hiking in Chile--www.thethreeyearexperiment.com
Mr. and Mrs. ThreeYear, very long ago, in Chile.

Two years later, we moved to the States. We moved to the fast and furious city of Atlanta, where Mr. ThreeYear, and then I, found jobs, and slowly, every-so-slowly, we began to adopt the Atlanta way of life. First, we bought a house. We had been renting a very nice, 1100-square-foot apartment that was 15 minutes away from Mr. ThreeYear’s job (it was literally two miles away from us, but you know, Atlanta traffic). It had tennis courts and a pool, and a low rent (we paid around $850 a month for a two-bedroom in the heart of the city), but we decided we should buy a house, instead. Continue reading “The Average Joe’s Ultimate Guide to Getting Out of Debt”

A Year of Good Food: Spending Less and Eating Well

It’s incredible to believe that we’ve completed one year of our Three Year Experiment! Our goal as a family is to double our net worth and become location independent within three years, or right as I turn 40. Our family currently lives in New Hampshire, which is a beautiful state, but far from both my and my husband’s families. And so cold! For someone who’s suffered from seasonal affective disorder (or SAD) for years, winters are really tough for me.

Year of Good Food--www.thethreeyearexperiment.com

So, we sat down just over a year ago, and created the big, hairy, audacious goal of doubling our net worth in just three years, so we wouldn’t be as dependent on traditional jobs and therefore not as tied to one place. Our dream is to be able to split time between two continents, or perhaps move to an international country for several years, and travel extensively, as we love to do.

Further Reading:

Last year I dubbed “A Year of Good Habits.” Each month of the year, I focused on adopting one new habit to help us achieve our goal (I wrote about the results of that experiment here). I found that yes, making your bed each day does help you get better at financial stuff. Strange, but true. When you start the day with small accomplishments, you start to believe you’re someone who gets things done. You begin to trust yourself more. And that trust carries over into how you manage your money, how you spend, and how much you save. We were able to save up cash for several costly home repairs, completely pay off our apartment in Chile, and kill our last car loan. We increased our net worth by more than 32%, getting us really close to hitting 1/3 of our goal of doubling our net worth in Year One.

Since last year’s experiment was such a success, I thought this year needed its own theme, a new challenge. Mr. ThreeYear and I sat down and talked about the one thing that we could do to help us reach our goal more easily. Both of us decided that we could do better in food spending. In 2017, our average monthly spending was $966. We spent almost $12,000 in just groceries last year.
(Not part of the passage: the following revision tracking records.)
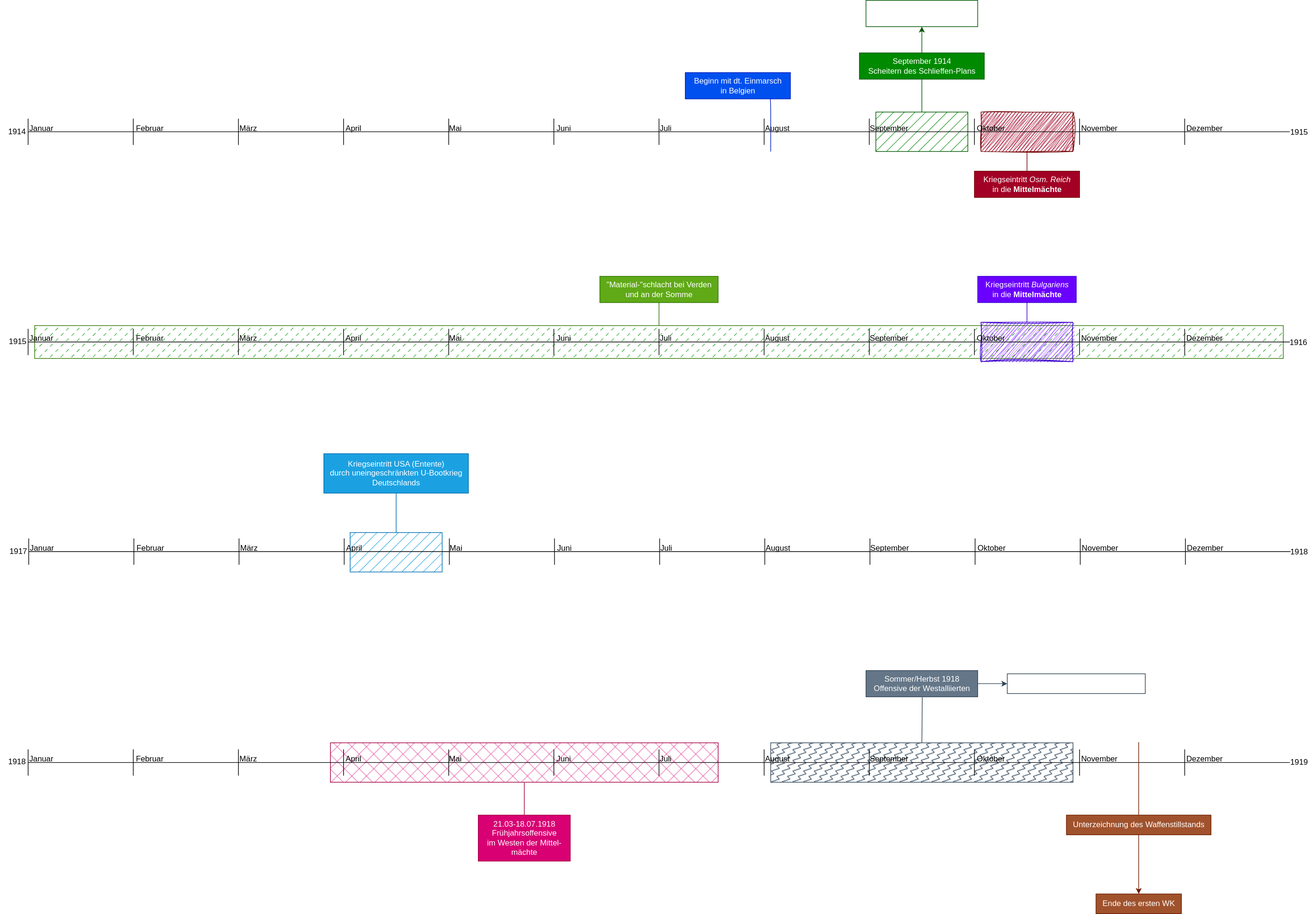
Before: geschichte/assets/Geschichte_1914-1918.drawio.svg, a diagram exported from draw.io (Marethyu9999/quarto). Source tidied: cells renumbered, new cells last; positions are measured from the earlier drawing's top-left corner, leaving out a move shared by most shapes.
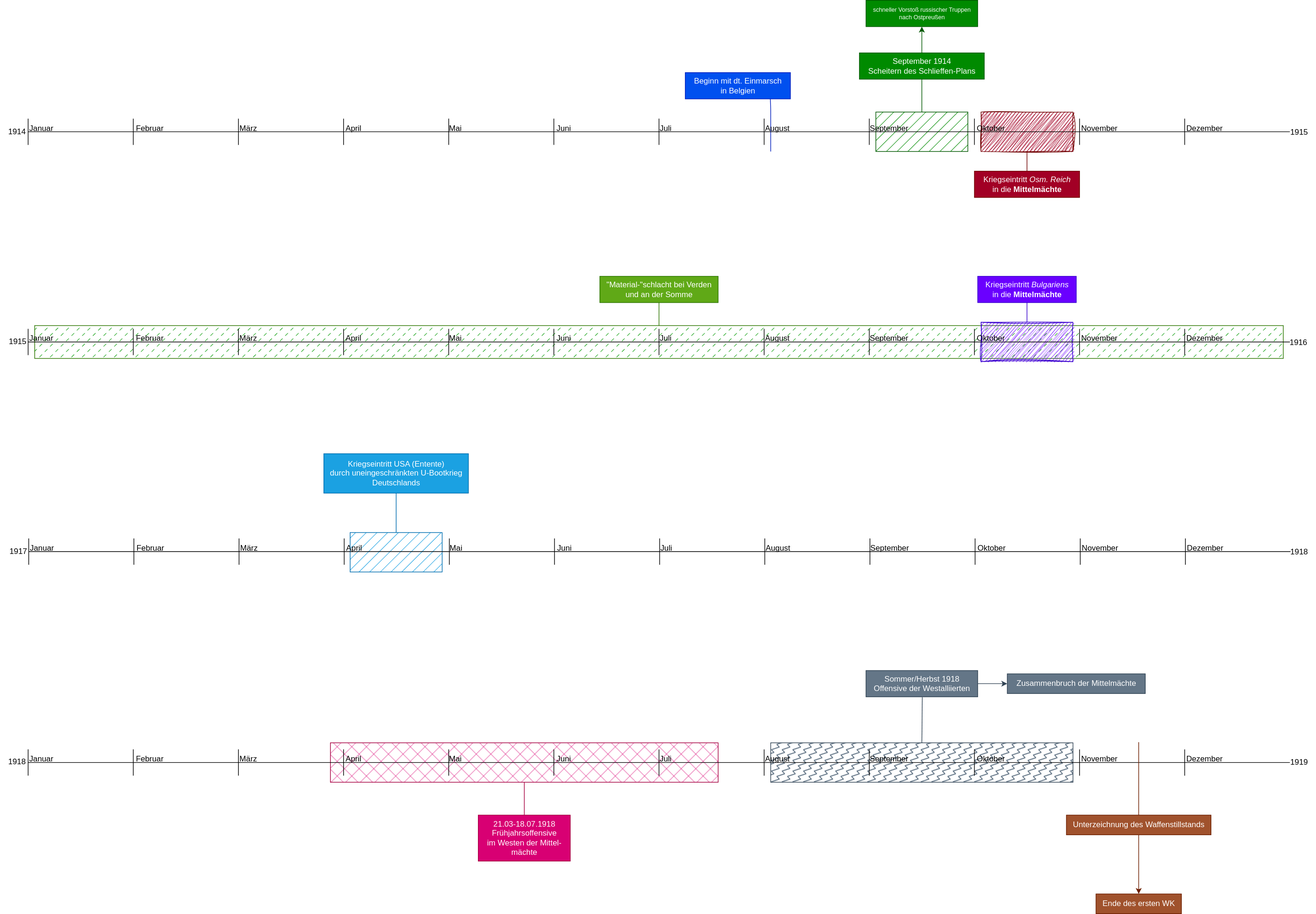
After the commit.

Commit message:
text fehlerhaft

jetzt mal zwei

The edit, as a diff of the source:
```diff
@@ -160,7 +160,7 @@
     <mxCell id="39" style="endArrow=none;html=1;exitX=0.5;exitY=0;exitDx=0;exitDy=0;fillColor=#008a00;strokeColor=#005700;" parent="1" edge="1" source="5" target="38">
       <mxGeometry relative="1" as="geometry" />
     </mxCell>
-    <mxCell id="40" value="schneller Vorstoß russischer Truppen&lt;br style=&quot;font-size: 9px;&quot;&gt;nach Ostpreußen" style="text;html=1;align=center;verticalAlign=middle;points=[];strokeColor=#005700;fillColor=none;fontColor=#ffffff;fontSize=9;" parent="1" vertex="1">
+    <mxCell id="40" value="schneller Vorstoß russischer Truppen&lt;br style=&quot;font-size: 9px;&quot;&gt;nach Ostpreußen" style="text;html=1;align=center;verticalAlign=middle;points=[];strokeColor=#005700;fillColor=#008a00;fontColor=#ffffff;fontSize=9;" parent="1" vertex="1">
       <mxGeometry x="1317" width="170" height="40" as="geometry" />
     </mxCell>
     <mxCell id="41" value="Kriegseintritt &lt;i&gt;Osm. Reich&lt;/i&gt;&lt;br style=&quot;font-size: 12px;&quot;&gt;in die &lt;b style=&quot;font-size: 12px;&quot;&gt;Mittelmächte&lt;/b&gt;" style="text;html=1;align=center;verticalAlign=middle;points=[];strokeColor=#6F0000;fillColor=#a20025;fontSize=12;fontColor=#ffffff;" parent="1" vertex="1">
@@ -591,7 +591,7 @@
     <mxCell id="141" value="Unterzeichnung des Waffenstillstands" style="text;html=1;align=center;verticalAlign=middle;points=[];strokeColor=#6D1F00;fillColor=#a0522d;fontSize=12;fontColor=#ffffff;" parent="1" vertex="1">
       <mxGeometry x="1622" y="1240" width="220" height="30" as="geometry" />
     </mxCell>
-    <mxCell id="142" value="Zusammenbruch der Mittelmächte" style="text;html=1;align=center;verticalAlign=middle;points=[];strokeColor=#314354;fillColor=none;fontSize=12;fontColor=#ffffff;" parent="1" vertex="1">
+    <mxCell id="142" value="Zusammenbruch der Mittelmächte" style="text;html=1;align=center;verticalAlign=middle;points=[];strokeColor=#314354;fillColor=#647687;fontSize=12;fontColor=#ffffff;" parent="1" vertex="1">
       <mxGeometry x="1532" y="1025" width="210" height="30" as="geometry" />
     </mxCell>
     <mxCell id="143" value="Ende des ersten WK" style="text;html=1;align=center;verticalAlign=middle;points=[];strokeColor=#6D1F00;fillColor=#a0522d;fontSize=12;fontColor=#ffffff;" parent="1" vertex="1">
```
While we live in an expensive part of the country for food, we feel that we waste a lot of food, and could do much better at our food spending. Continue reading “A Year of Good Food: Spending Less and Eating Well”

2017 Net Worth Update

At the beginning of 2017, our family of four started a three-year journey to double our net worth and become location independent. Doubling our net worth in just three years is our family’s big, hairy, audacious goal, and becoming location independent is a work in progress. We’ve still got to figure out where to move, what jobs we’ll have, how our kids will go to school, and lots of other decisions. We have many ideas that we’re working on, but we don’t have one clear decision made about what we’ll do at the end of 2019. But big, life-changing goals are like that sometimes. We muddle through and take each step on faith, hoping that we’ll eventually see the light at the end of the proverbial tunnel.

2017 Net Worth Update--www.thethreeyearexperiment.com

Already, we’ve seen amazing progress this year that we didn’t think we were capable of. I completed A Year of Good Habits, we paid for a new roof in cash, we saved and invested more money than we ever have, on top of that big expenditure, and thanks to a very robust stock market…. Continue reading “2017 Net Worth Update”